Dr. Thomas Sterling received his Ph.D.
from MIT in 1984 and has held research scientist positions with the Harris Corporations'
Advanced Technology Department, the IDA Supercomputing Research Center, and the
USRA Center of Excellence in Space Data and Information Sciences. In 1996 Dr.
Sterling received a joint appointment at the NASA Jet Propulsion Laboratory's
High Performance Computing group where he is a Principal Scientist and the California
Institute of Technology's Center for Advanced Computing
Research where he is a Faculty Associate. For the last 20 years, he has engaged
in applied research in parallel processing hardware and software systems for high
performance computing. Sterling was a developer of the Concert shared memory multiprocessor,
the YARC static dataflow computer, and the Associative Template Dataflow computer
concept and has conducted extensive studies of distributed shared memory cache
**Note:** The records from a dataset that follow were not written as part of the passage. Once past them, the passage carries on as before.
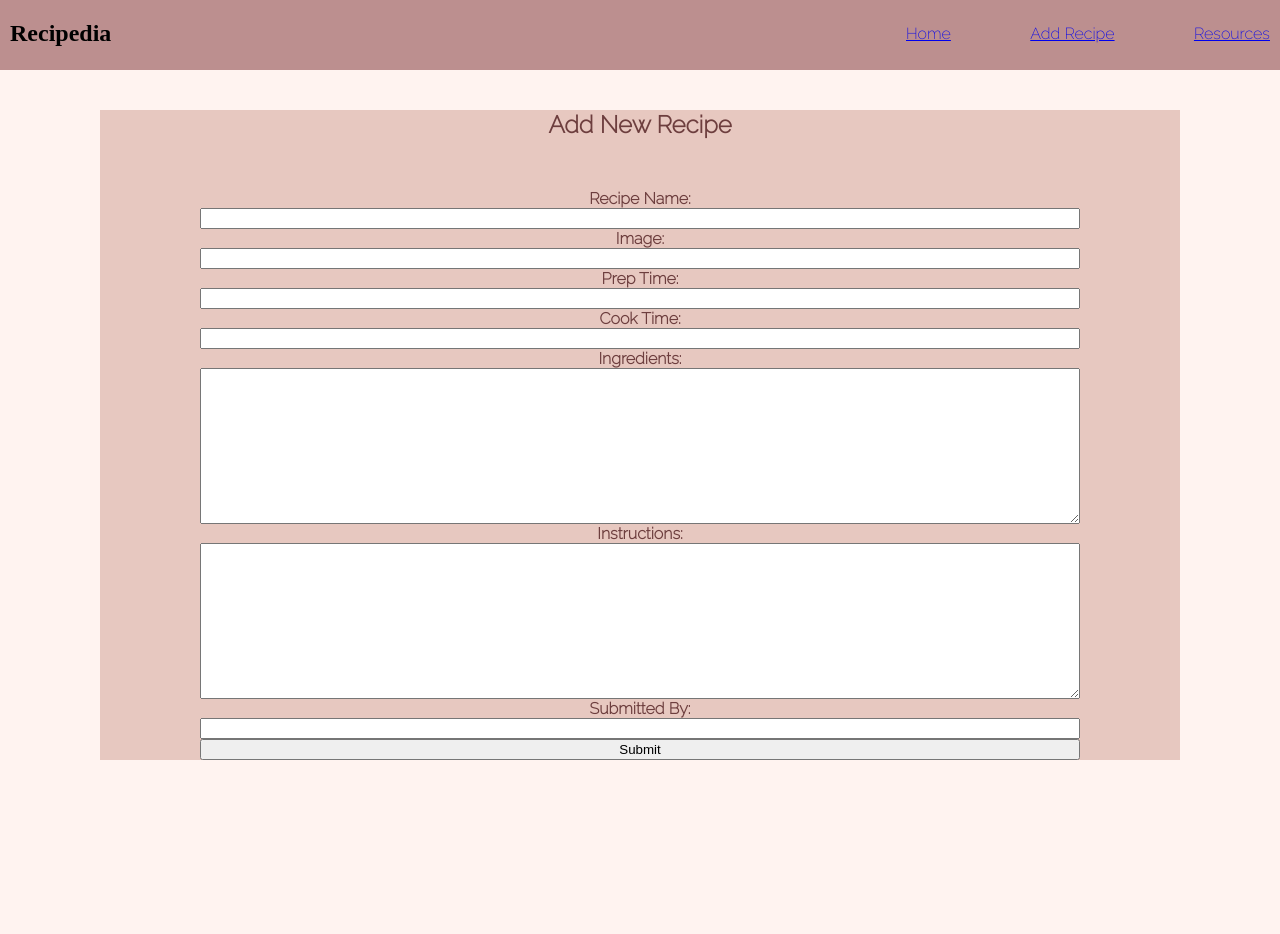
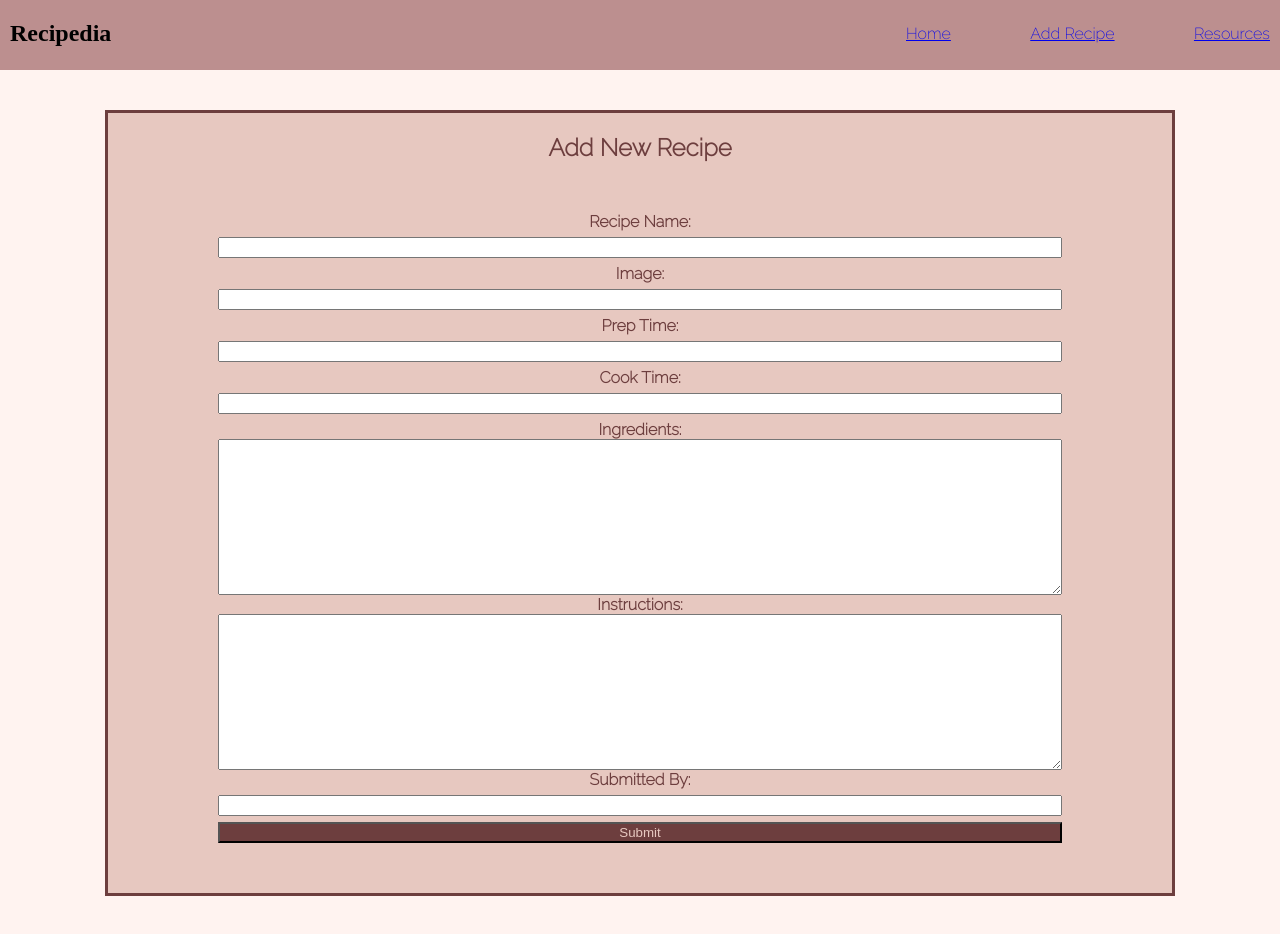
Before and after one commit to ralicynf/recipedia, a React (Create React App) app in the folder client/recipedia/: page /recipes/addRecipe in a window 1280 px wide. Before the commit the page ends 810 px from the top, so only its background shows below. Built offline with nearby package versions, Linux system fonts and the light colour scheme; no server answers; a web font is replaced by a local one.

Commit message:
added more styling components to form

```diff
--- a/client/recipedia/src/App.css
+++ b/client/recipedia/src/App.css
@@ -87,8 +87,36 @@ img {
   background-color: #e7c8c0;
   font-family: 'Raleway', sans-serif;
   font-weight: bold;
+  margin: 5px;
+  border: solid rgb(109, 62, 62);
 }
 
-#add-new {
+.the-form {
+  background-color: #e7c8c0;
+  margin: 10px;
 
 }
+
+button {
+  background-color:rgb(109, 62, 62);
+  color: #e7c8c0
+}
+
+input {
+  margin: 6px 0px
+}
+
+.box-resource {
+  border:solid rgb(109, 62, 62);
+  padding: 10px;
+  font-family: 'Raleway', sans-serif;
+  font-weight: bold;
+}
+
+.resource-card {
+  margin: 10px
+}
+
+.the-r-card {
+
+}
--- a/client/recipedia/src/components/RecipeForm.jsx
+++ b/client/recipedia/src/components/RecipeForm.jsx
@@ -28,6 +28,7 @@ const RecipeForm = (props) => {
 
 
     return (
+        <div className="the-form">
             <form onSubmit={handleSubmit}>
                 <label htmlFor="Recipe Name">Recipe Name:</label>
                     <input
@@ -82,6 +83,7 @@ const RecipeForm = (props) => {
                     />
                 <button type="submit">Submit</button>
             </form>
+        </div>
     )
 }
 
--- a/client/recipedia/src/pages/AddRecipe.js
+++ b/client/recipedia/src/pages/AddRecipe.js
@@ -23,7 +23,7 @@ const AddRecipe = () => {
 
     return (
         <div className="form">
-            <h2>Add New Recipe</h2>
+            <h2 id="add-new">Add New Recipe</h2>
             <RecipeForm />
         </div>
     )
--- a/client/recipedia/src/pages/Resources.js
+++ b/client/recipedia/src/pages/Resources.js
@@ -21,7 +21,7 @@ const Resources = (props) => {
         <div>
             <h1>ABC's of Cooking</h1>
         </div>
-        <div>
+        <div className='the-r-card'>
             {resources.map((result) =>
              <ResourceCard
                 key={result._id}
```
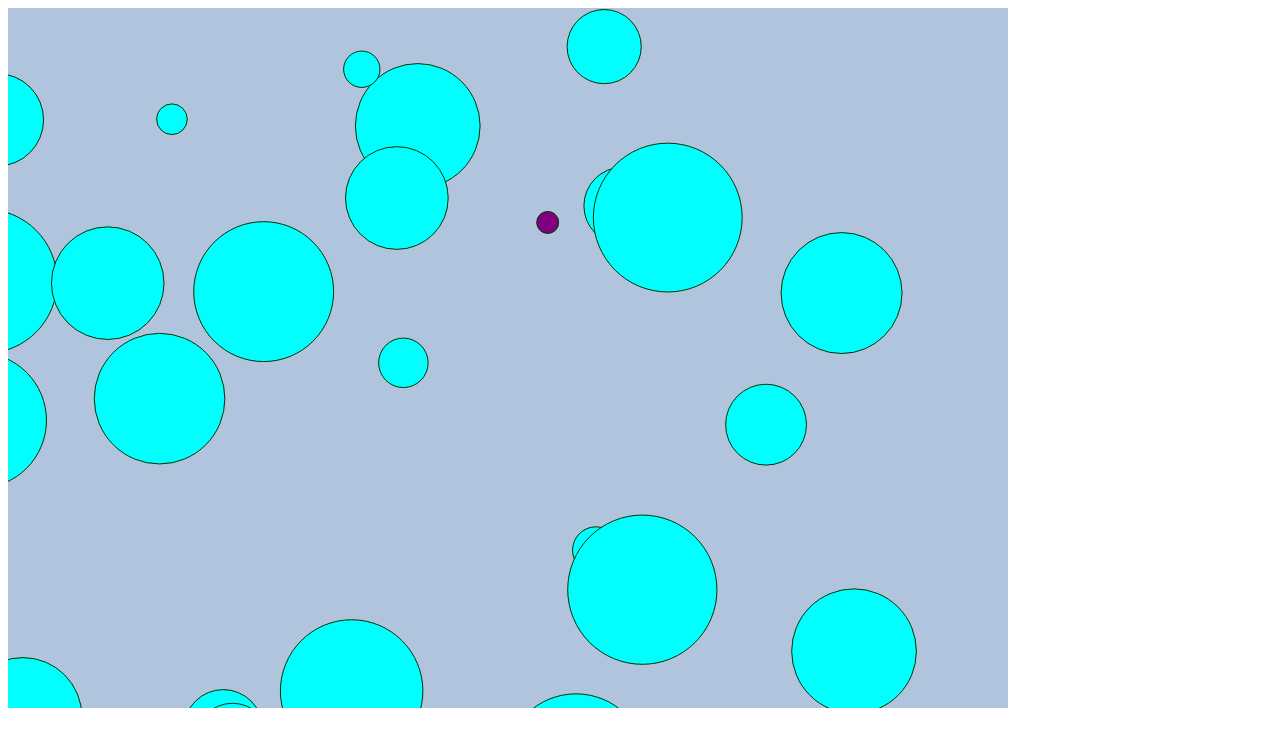
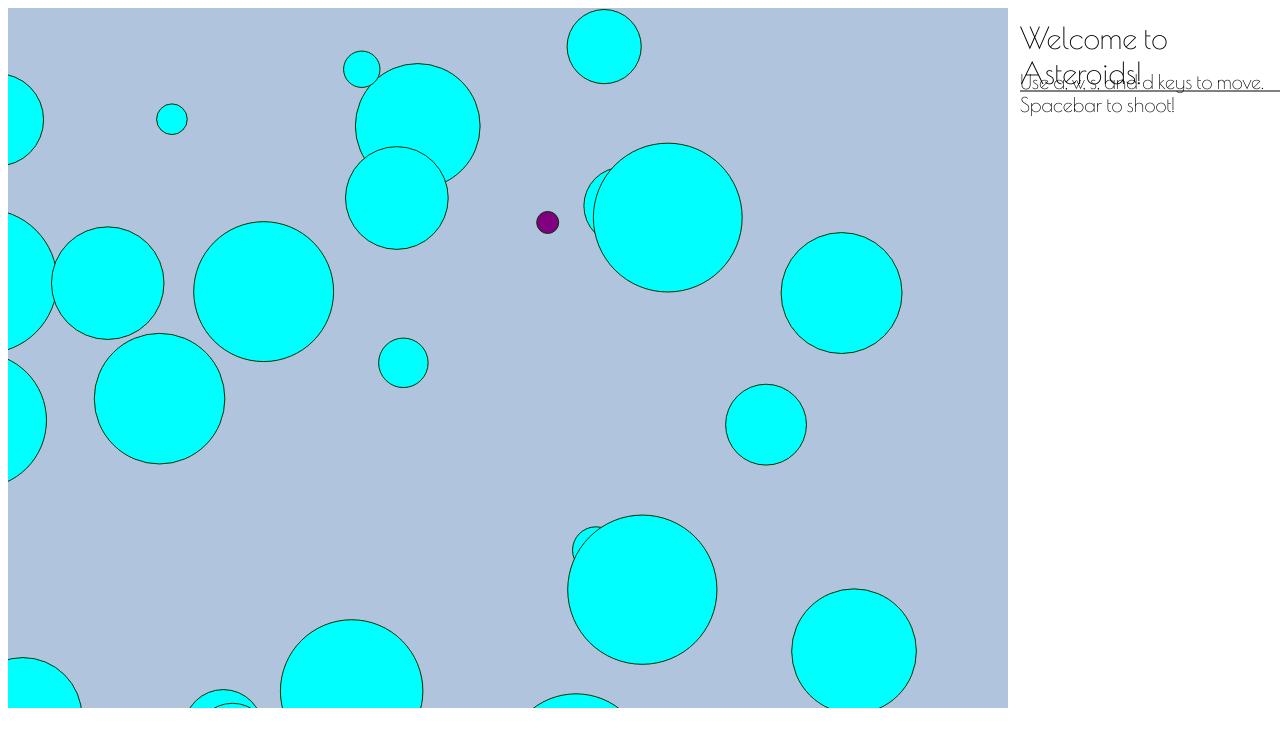
Before and after one commit to Devtron3737/asteroids.js, a plain HTML site: page index.html in a window 1280 px wide. Drawn offline with nearby package versions, Linux system fonts and the light colour scheme.

Commit message:
refactor

```diff
--- /dev/null
+++ b/css/asteroids.css
@@ -0,0 +1,19 @@
+body {
+  font-family: 'Poiret One', cursive;
+}
+
+#welcome {
+  position: absolute;
+  top: 20px;
+  left: 1020px;
+  font-size: 30px;
+  border-bottom: 2px solid grey;
+}
+
+#directions {
+  position: absolute;
+  top: 70px;
+  width: 300px;
+  left: 1020px;
+  font-size: 20px;
+}
--- a/index.html
+++ b/index.html
@@ -1,8 +1,14 @@
 <html>
   <head>
+    <link href='https://fonts.googleapis.com/css?family=Poiret+One' rel='stylesheet' type='text/css'>
+    <link rel="stylesheet" href="./css/asteroids.css" type="text/css">
+  </head>
+
   <body>
     <canvas width="1000" height="700" id="game-canvas"></canvas>
-        <!-- order of scripts matter! script cant rely on script called after it -->
+    <div id='welcome'>Welcome to Asteroids!</div>
+    <div id='directions'>Use a, w, s, and d keys to move. Spacebar to shoot!</div>
+
     <script type="application/javascript" src="lib/util.js"></script>
     <script type="application/javascript" src="lib/movingObject.js"></script>
     <script type="application/javascript" src="lib/keymaster.js"></script>
@@ -20,5 +26,4 @@
       gameView.start()
     </script>
   </body>
-  </head>
 </html>
--- a/lib/asteroid.js
+++ b/lib/asteroid.js
@@ -4,7 +4,6 @@
   }
 
   var Asteroid = Asteroids.Asteroid = function (attributes) {
-      // attributes.game = attributes.game
       attributes.color = Asteroid.COLOR
       attributes.radius = Asteroids.Util.randomRadius()
       attributes.pos = attributes.pos || Asteroids.Util.randomPosition()
@@ -17,7 +16,6 @@
 
   Asteroid.prototype.collideWith = function (otherObject) {
       if (otherObject instanceof Asteroids.Ship) {
-        // this.game.remove(this);
         this.game.ship.relocate();
       } else if (otherObject instanceof Asteroids.Bullet) {
         this.game.remove(this);
--- a/lib/gameView.js
+++ b/lib/gameView.js
@@ -1,7 +1,3 @@
-// Define an Asteroids.GameView class in lib/gameView.js. The GameView should store a Game and a drawing ctx.
-//
-// Write a GameView#start method. It should call setInterval to call Game#moveObjects and Game#draw once every 20ms, say.
-
 (function () {
   if (typeof Asteroids === "undefined") {
     window.Asteroids = {};
@@ -34,7 +30,6 @@
       key(k, function () { ship.power(move); });
     });
 
-    // key("space", function () { ship.fireBullet() });
     key("space", (function () { this.game.fireBullet() }).bind(this));
   };
 
--- a/lib/util.js
+++ b/lib/util.js
@@ -3,9 +3,6 @@
     window.Asteroids = {};
   }
 
-  // wont be making instances of util. Therefore, can
-  // just make it a regular object, with all the utility
-  // methods defined per a key (ex: inherits)
   var Util = Asteroids.Util = {};
 
   Util.inherits = function (ChildClass, ParentClass) {
@@ -15,8 +12,6 @@
     ChildClass.prototype.constructor = ChildClass;
   }
 
-  // should take a velocity, and return a new velocty that is
-  // x times greater (in x n y directions)
   Util.speedMult = function (velocity, multiplier) {
     var xvel = velocity[0] * multiplier
     var yvel = velocity[1] * multiplier
```
Also changed, not shown: lib/ship.js (+0 -13 lines), lib/game.js. Lines whose indentation alone changed are shown as unchanged.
coherence systems. In 1994, Dr. Sterling led the team at the NASA Goddard Space
Flight Center that developed the first Beowulf-class PC clusters including the
Ethernet networking software for the Linux operating system and is an author of
the 1999 book, "How to Build a Beowulf" published by MIT Press. Since
1994, Sterling has been a leader in the national Petaflops initiative chairing
three workshops on petaflops systems development and chairing the subgroup on
the Petaflops computing implementation plan for the President's Information Technology
Advisory Committee. He is also an author of the book, "Enabling Technologies
for Petaflops Computing" published by MIT Press in 1995. Sterling was the
Principal Investigator for the interdisciplinary Hybrid Technology Multithreaded
(HTMT) architecture research project sponsored by NASA, NSA, NSF, and DARPA which
ended in 2000. Currently, Sterling is Principal Investigator leading the Gilgamesh
Architecture research project sponsored by NASA.